Reverse sneezing is super-common, and it won’t hurt your dog. However, some dogs become anxious during a reverse sneezing episode, and a lengthy episode may be uncomfortable.
You can help your dog recover from a reverse sneezing episode by remaining calm yourself. If you get anxious, your dog’s anxiety will increase, too. So, stay calm, and show your dog there’s nothing to panic about.
If your dog is experiencing a particularly long episode of reverse sneezing, you may be able to ease or end the episode by:
Gently massaging your dog’s throat
Briefly covering their nostrils, which will cause them to swallow and potentially stop sneezing
Depressing their tongue with your hand to help open airways
Some vets suggest gently blowing in your dog’s face
In the vast majority of cases, there’s no need to intervene. Reverse sneezing doesn’t last long, and your dog will be perfectly normal after it stops.
When you should go to the vet
As mentioned, reverse sneezing rarely requires veterinary treatment. As soon as the sneezing episode stops, the situation is resolved. However, if episodes increase in frequency or duration, you should call the vet just in case. You should also seek treatment if your dog’s reverse sneezing is accompanied by other respiratory symptoms or if they have any unusual discharge from their nose.Occasionally, chronic reverse sneezing can be a symptom of more serious issues. These include nasal mites, foreign objects in the airway, respiratory infections, and tracheal collapse. If you’re concerned about the intensity of your dog’s reverse sneezing, take a video to show the vet. They’ll be able to determine potential causes.Most dogs experience episodes of reverse sneezing at some point in their lives. For the vast majority of dogs, it’s a common, temporary, harmless reaction with no lasting aftereffects.

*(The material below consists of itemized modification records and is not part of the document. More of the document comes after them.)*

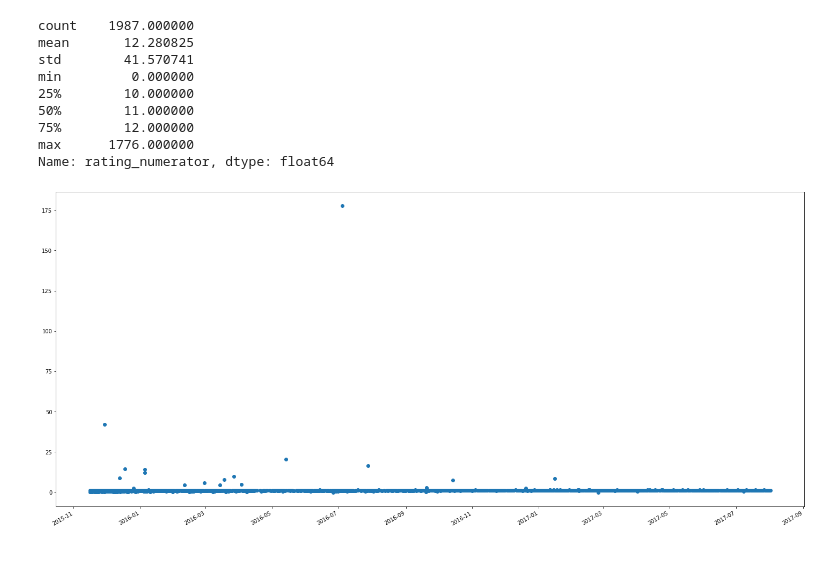
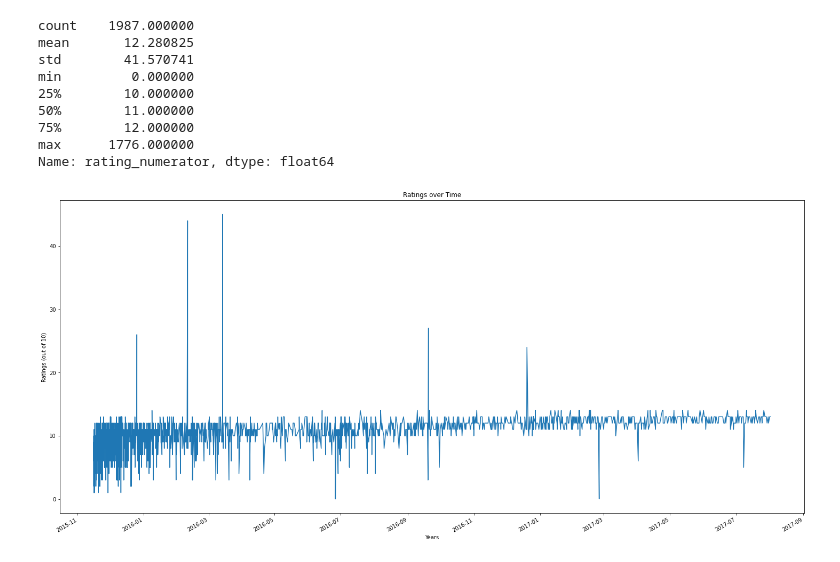
Before and after one commit to chupwalla/wrangling, a Jupyter notebook: wrangle_act.ipynb, the cells around one changed output. Drawn from its saved outputs; the diff is of its cells as text; code cells hidden in the pictures.

```diff
--- a/wrangle_act.ipynb
+++ b/wrangle_act.ipynb
@@ -752,12 +783,15 @@ min         0.000000
 max      1776.000000
 Name: rating_numerator, dtype: float64
 # %%
-time = df_master.timestamp
-ranking = df_master.rating_numerator/10
+time = df_master.query('rating_numerator < 50')['timestamp']
+ranking = df_master.query('rating_numerator < 50')['rating_numerator']
 plt.figure(figsize=(25, 12))
-plt.scatter(time, ranking)
+plt.title('Ratings over Time')
+plt.xlabel('Years')
+plt.ylabel('Ratings (out of 10)')
+plt.plot(time, ranking)
 plt.gcf().autofmt_xdate()
 
 plt.show()
 # %% [output]
-[figure, old version]
+[figure, new version]
```
Also changed, not shown: parts of 15 cells of this notebook, 5 other files.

Of course, it still sounds unsettling to our human ears! But now that you know what reverse sneezing is, you’ll be less likely to make an unnecessary vet visit.